Specifying Project Settings with Property Pages
A project's properties specify how a project is built and debugged. The options chosen in a project's Property Pages dialog box can be applied to multiple projects but apply only to the selected project configuration. For instance, you can specify settings for the Release configuration that do not apply to the Debug configuration. You can also specify that settings be applied to all current project configurations.
Property pages are dynamic, and the pages that display depend upon the type of files in the project. For example, if you do not have an IDL file in your project, then the IDL property page will not display in the Property Pages dialog box.
See Setting Visual C++ Project Properties for information on how to access a project's Property Pages dialog box.
Some properties give you a simple yes or no choice, while other properties let you choose from a list.
Default vs. Modified Properties
You will notice that some property values appear in bold. This means that the value was changed. The default for a property at the project level (when the project node is selected in Solution Explorer) is commonly the default value of that property for the tool. For example, by default, in a Win32 project, notice in the compiler's Code Generation property page that the property Enable String Pooling is initially set to No (does not appear in bold). This means that No agrees with the project's default. If you were to use CL.exe at the command line, /GF would not be in effect unless you specified it.

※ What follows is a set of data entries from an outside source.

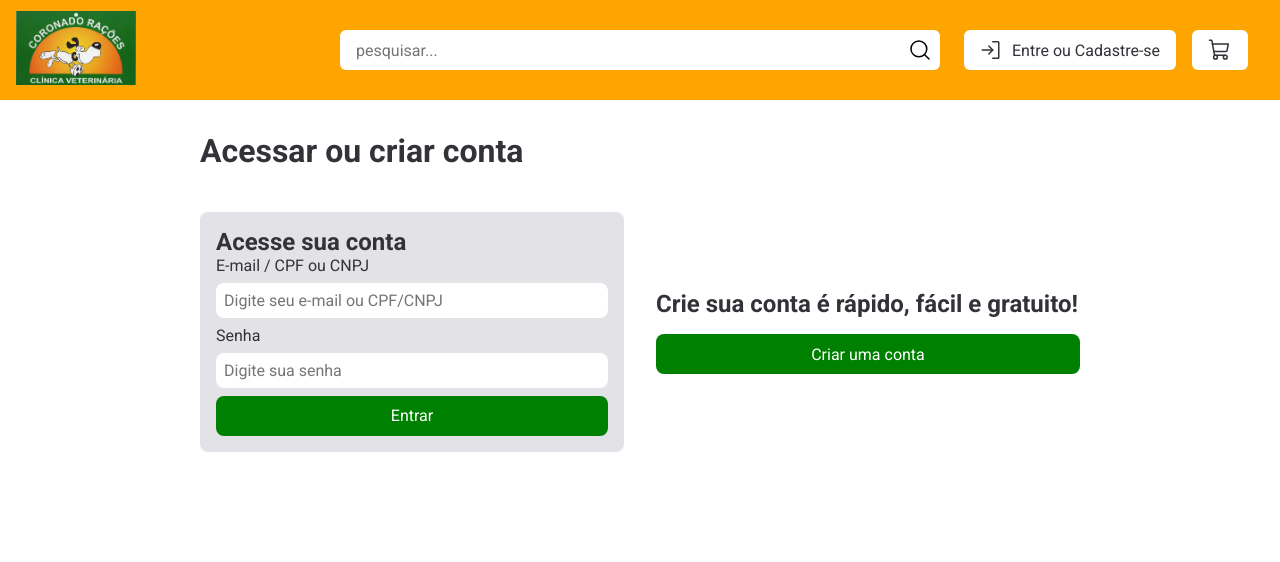
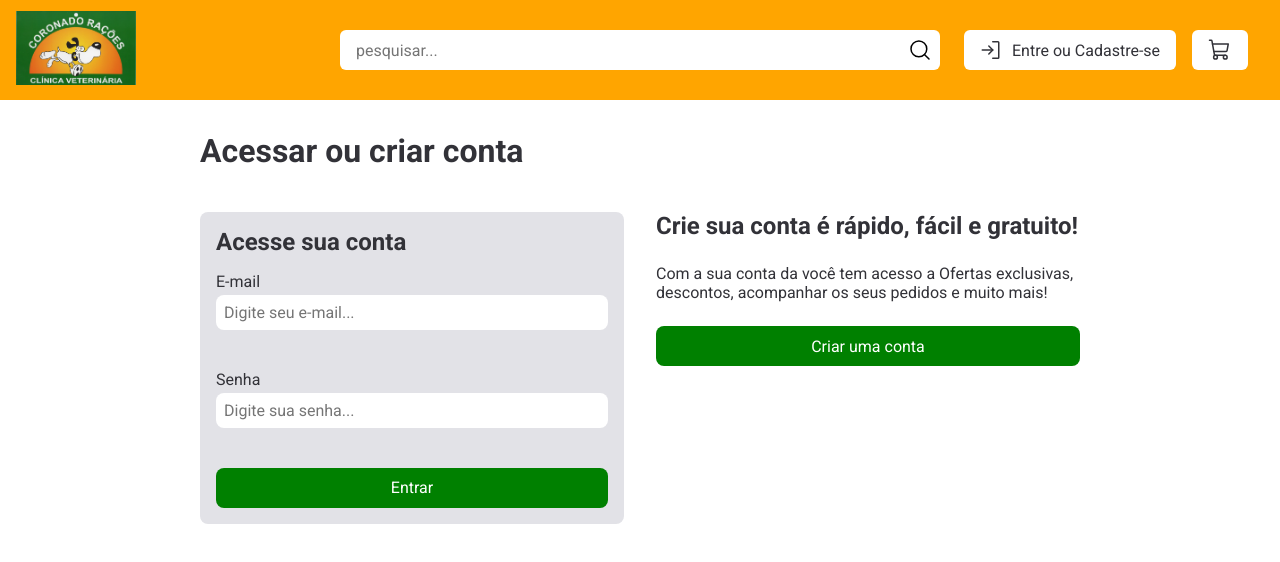
Before and after one commit to rafael-hc/coronado-front, a React (Vite) app: page /login/user in a window 1280 px wide. Shown: the top 562 px of the page. Built offline with nearby package versions, Linux system fonts and the light colour scheme.

Commit message:
Tela de login finalizada, adicionado o reducer de login

```diff
--- a/package.json
+++ b/package.json
@@ -9,15 +9,18 @@
     "preview": "vite preview"
   },
   "dependencies": {
+    "@hookform/resolvers": "^2.9.8",
     "@reduxjs/toolkit": "^1.8.5",
     "@types/styled-components": "^5.1.26",
     "axios": "^0.27.2",
     "phosphor-react": "^1.4.1",
     "react": "^18.2.0",
     "react-dom": "^18.2.0",
+    "react-hook-form": "^7.35.0",
     "react-redux": "^8.0.2",
     "react-router-dom": "^6.3.0",
-    "styled-components": "^5.3.5"
+    "styled-components": "^5.3.5",
+    "zod": "^3.19.1"
   },
   "devDependencies": {
     "@rocketseat/eslint-config": "^1.1.3",
--- a/src/pages/Login/index.tsx
+++ b/src/pages/Login/index.tsx
@@ -1,37 +1,82 @@
+import { useDispatch } from 'react-redux'
+import { authenticateUser } from '../../store/reducers/loginSlice'
+
+import { useForm } from 'react-hook-form'
+import { zodResolver } from '@hookform/resolvers/zod'
+import * as z from 'zod'
+
 import {
+  FieldContainer,
   FormSingIn,
+  InputError,
   LoginContainer,
   SingIn,
   SingUp,
   SingUpButton,
 } from './styles'
 
+const loginSchema = z.object({
+  email: z.string().email({ message: 'Digite um e-mail válido' }),
+  password: z
+    .string()
+    .min(6, { message: 'A senha deve ter pelo menos 6 caracteres' }),
+})
+
+type loginFormData = z.infer<typeof loginSchema>
+
 export const Login = () => {
+  const dispatch = useDispatch()
+
+  const {
+    register,
+    handleSubmit,
+    formState: { errors },
+  } = useForm<loginFormData>({ resolver: zodResolver(loginSchema) })
+
+  const handleLogin = ({ email, password }: loginFormData) => {
+    dispatch<any>(authenticateUser(email, password))
+  }
+
   return (
     <LoginContainer>
       <h1>Acessar ou criar conta</h1>
       <SingIn>
         <h2>Acesse sua conta</h2>
-        <FormSingIn action="">
-          <label htmlFor="">E-mail / CPF ou CNPJ</label>
+        <FormSingIn onSubmit={handleSubmit(handleLogin)}>
+          <FieldContainer>
+            <label htmlFor="">E-mail</label>
             <input
               type="text"
-            name="login"
               id="login"
-            placeholder="Digite seu e-mail ou CPF/CNPJ"
+              placeholder="Digite seu e-mail..."
+              {...register('email')}
             />
+            {errors.email?.message && (
+              <InputError>{String(errors.email?.message)}</InputError>
+            )}
+          </FieldContainer>
+
+          <FieldContainer>
             <label htmlFor="">Senha</label>
             <input
-            type="text"
-            name="password"
+              type="password"
               id="password"
-            placeholder="Digite sua senha"
+              placeholder="Digite sua senha..."
+              {...register('password')}
             />
+            {errors.password?.message && (
+              <InputError>{String(errors.password?.message)}</InputError>
+            )}
+          </FieldContainer>
           <button type="submit">Entrar</button>
         </FormSingIn>
       </SingIn>
       <SingUp>
         <h2>Crie sua conta é rápido, fácil e gratuito!</h2>
+        <p>
+          Com a sua conta da você tem acesso a Ofertas exclusivas, descontos,
+          acompanhar os seus pedidos e muito mais!
+        </p>
         <SingUpButton to="/register">Criar uma conta</SingUpButton>
       </SingUp>
     </LoginContainer>
--- a/src/pages/Login/styles.ts
+++ b/src/pages/Login/styles.ts
@@ -30,21 +30,14 @@ export const SingUp = styled(LoginContent)`
   grid-row-start: 2;
 
   display: flex;
-  justify-content: center;
-  gap: 1rem;
+  gap: 1.5rem;
 `
 
 export const FormSingIn = styled.form`
   display: flex;
   flex-direction: column;
-  gap: 0.5rem;
 
-  input {
-    padding: 0.5rem;
-    border: none;
-
-    border-radius: 8px;
-  }
+  margin-top: 1rem;
 
   button {
     height: 2.5rem;
@@ -54,8 +47,27 @@ export const FormSingIn = styled.form`
     align-items: center;
     justify-content: center;
 
+    cursor: pointer;
+
     background-color: ${(props) => props.theme.secondary};
     color: ${(props) => props.theme.white};
+  }
+`
+
+export const FieldContainer = styled.fieldset`
+  display: flex;
+  flex-direction: column;
+  margin-bottom: 1rem;
+
+  border: none;
+  position: relative;
+
+  input {
+    padding: 0.5rem;
+    border: none;
+    margin: 0.25rem 0 1.5rem;
+
+    border-radius: 8px;
   }
 `
 
@@ -70,3 +82,13 @@ export const SingUpButton = styled(Link)`
   background-color: ${(props) => props.theme.secondary};
   color: ${(props) => props.theme.white};
 `
+
+export const InputError = styled.span`
+  display: block;
+  position: absolute;
+  bottom: 0rem;
+  right: 0;
+  font-size: 0.825rem;
+
+  color: ${(props) => props.theme.danger};
+`
--- /dev/null
+++ b/src/services/api.ts
@@ -0,0 +1,9 @@
+import axios from 'axios'
+
+export const api = axios.create({
+  baseURL: 'http://localhost:3000',
+})
+
+export const createSessions = async (email: string, password: string) => {
+  return await api.post('/login', { email, password })
+}
--- a/src/store/index.ts
+++ b/src/store/index.ts
@@ -1,10 +1,12 @@
 import { Action, configureStore, ThunkAction } from '@reduxjs/toolkit'
 import { useDispatch } from 'react-redux'
 import { productsSlice } from './reducers/productSlice'
+import { authSlice } from './reducers/loginSlice'
 
 export const store = configureStore({
   reducer: {
     products: productsSlice.reducer,
+    users: authSlice.reducer,
   },
   middleware: (getDefaultMiddleware) =>
     getDefaultMiddleware({
--- /dev/null
+++ b/src/store/reducers/loginSlice.ts
@@ -0,0 +1,33 @@
+import { createSlice, PayloadAction } from '@reduxjs/toolkit'
+import { api } from '../../services/api'
+import { IUser } from '../../utils/interfaces/userInterface'
+
+export const authSlice = createSlice({
+  name: 'users',
+  initialState: { loading: true, success: false } as IUser,
+  reducers: {
+    success: (state, { payload }: PayloadAction<any>) => {
+      console.log(payload)
+      return {
+        ...state,
+        loading: false,
+        success: true,
+        userToken: payload.token,
+      }
+    },
+    error: (state, { payload }: PayloadAction<string>) => {},
+  },
+})
+
+export const { success, error } = authSlice.actions
+
+export const authenticateUser =
+  (email: string, password: string) => async (dispatch: any) => {
+    try {
+      const authData = await api.post('/users/login', { email, password })
+      dispatch(success(authData.data))
+    } catch (e: any) {
+      console.log('erro: ', e.response.data.message)
+      dispatch(error(e))
+    }
+  }
--- a/src/store/reducers/productSlice.ts
+++ b/src/store/reducers/productSlice.ts
@@ -1,18 +1,18 @@
 import { createSlice, PayloadAction } from '@reduxjs/toolkit'
 import { AppDispatch, AppThunk } from '..'
-import { Product } from '../../pages/Home'
 import axios from 'axios'
+import { IProduct } from '../../utils/interfaces/productInterface'
 
-const initialState: Product[] = []
+const initialState: IProduct[] = []
 
 export const productsSlice = createSlice({
   name: 'products',
   initialState,
   reducers: {
-    fetchProducts: (state, { payload }: PayloadAction<Product[]>) => {
+    fetchProducts: (state, { payload }: PayloadAction<IProduct[]>) => {
       return payload
     },
-    addProducts: (state, { payload }: PayloadAction<Product>) => {
+    addProducts: (state, { payload }: PayloadAction<IProduct>) => {
       state.push(payload)
     },
     setProducts: (state, action) => {
--- a/src/styles/themes/default.ts
+++ b/src/styles/themes/default.ts
@@ -7,6 +7,8 @@ export const defaultTheme = {
   button: '#D2D2D2',
   text: '#fffff0',
   footer: '#77a677',
+
+  danger: '#ff3100',
 
   'gray-400': '#e2e2e7',
   'gray-500': '#7C7C8A',
--- /dev/null
+++ b/src/utils/interfaces/productInterface.ts
@@ -0,0 +1,14 @@
+interface IDetails {
+  title: string
+  body: string
+}
+
+export interface IProduct {
+  _id?: string
+  name: string
+  category: string
+  price: number
+  inventory: number
+  details: IDetails[]
+  createdAt?: Date
+}
--- /dev/null
+++ b/src/utils/interfaces/userInterface.ts
@@ -0,0 +1,32 @@
+interface IAddress {
+  city: string
+  complement: string
+  district: string
+  numberOf: string
+  state: string
+  street: string
+  zipCode: string
+}
+
+interface IUserInfo {
+  name?: string
+  email: string
+  password: string
+  personType?: 'legal' | 'natural'
+  cpf?: string
+  cnpj?: string
+  gender?: string
+  birthDate?: Date
+  mobilePhone?: string
+  phone?: string
+  avatar?: string
+  address?: IAddress[]
+}
+
+export interface IUser {
+  loading: boolean
+  userInfo?: IUserInfo
+  userToken?: string // for storing the JWT
+  error?: string
+  success: boolean // for monitoring the registration process.
+}
```
Also changed, not shown: src/pages/Home/index.tsx (+0 -19 lines), 1 other file (tests, documents, lock files or other folders). Lines whose indentation alone changed are shown as unchanged.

If you or the application wizard change a property, the value appears in bold. For example, on the same Code Generation property page, notice that /RTC1 is in effect for the Full Runtime Checks property. At the command line, /RTC1 is not in effect by default; in this case, the application wizard changed the project's default setting for the property.
A subset of the project defaults is exposed and available for you to modify; see the Project Defaults section in General Property Page (File).
When you view a project's Property Pages dialog box and when the project node is selected in Solution Explorer, for each property you will also have the option to select <inherit from project defaults>.
Click Apply to ensure that the Property Pages dialog box is refreshed with your latest choices when you reset a property to the project's default.
When you view a project's Property Pages dialog box and when a file is selected in Solution Explorer, a property value that appears in bold indicates that the value of the property at the file level has been changed. Accordingly, for each property you will also have the option to select <inherit from project>. If many files have properties that were modified, the time to build the project will increase.
The project defaults are system (platform) defaults, for the most part. Some project defaults derive from the style sheets that are applied when you update properties in the Project Defaults section of the general project configuration page (see General Property Page (Project)).
Entering User-Defined Values
Other properties require you to specify values for the property. Some of these properties take one or more values (multi-properties) and other properties take one value (single properties).
It is possible to type directly in the right column of the property page. Separate values with a semicolon. Use only alphabetic and numeric characters for these properties. No error checking is performed on these values.
You also can select <Edit...> from the drop-down list (for single properties) or the browse button (for a selected multi-property). This opens a dialog box where you can enter a value or values for the property. This dialog box's title will be the same as the name of the property you are editing. For multi-properties, enter one value per line, using a carriage return after each value.
Edit boxes for multi-properties will have a check box labeled inherit from project (for a file) or inherit from project defaults (at the project level). This check box is selected by default, meaning that the property can inherit values from the project, if a file is selected, or from the project defaults, if the project is selected in Solution Explorer.
Note that the displayed values for a multi-property in the property page dialog box only reflect the property settings at the current level. For example, if a file is selected in the Solution Explorer and you select the C/C++ Preprocessor Definitions property, the property page will not display any preprocessor definitions at the project level. However, if you open the edit box for the multi-property, you can see all inherited values for the property.
If you use the Visual C++ Project Model, be aware that this behavior is also in effect for the objects on files and projects. That is, when querying for the values on a property at the file level, you will not get the values for that same property at the project level; you'll need to explicitly get the values of the property at the project level. Be aware that some inherited values of a property may come from a style sheet, which is not accessible programmatically for this release.
The $(Inherit) and $(NoInherit) Macros
Note that two macros can be used for properties where you specify user-defined values:
Clearing the check box (for example, inherit from project defaults) is the same as specifying $(NoInherit); using the check box is easier. If you specify $(NoInherit), you may very well want to still specify your own values.
Regardless of the setting for the inherit from project (or inherit from project defaults) check box, if you use either of these macros in the edit box, the setting of the check box is ignored.
If you do use $(NoInherit) on a property, be aware if one of the project defaults affects the property. If it does, you can unintentionally override a project default that you specified.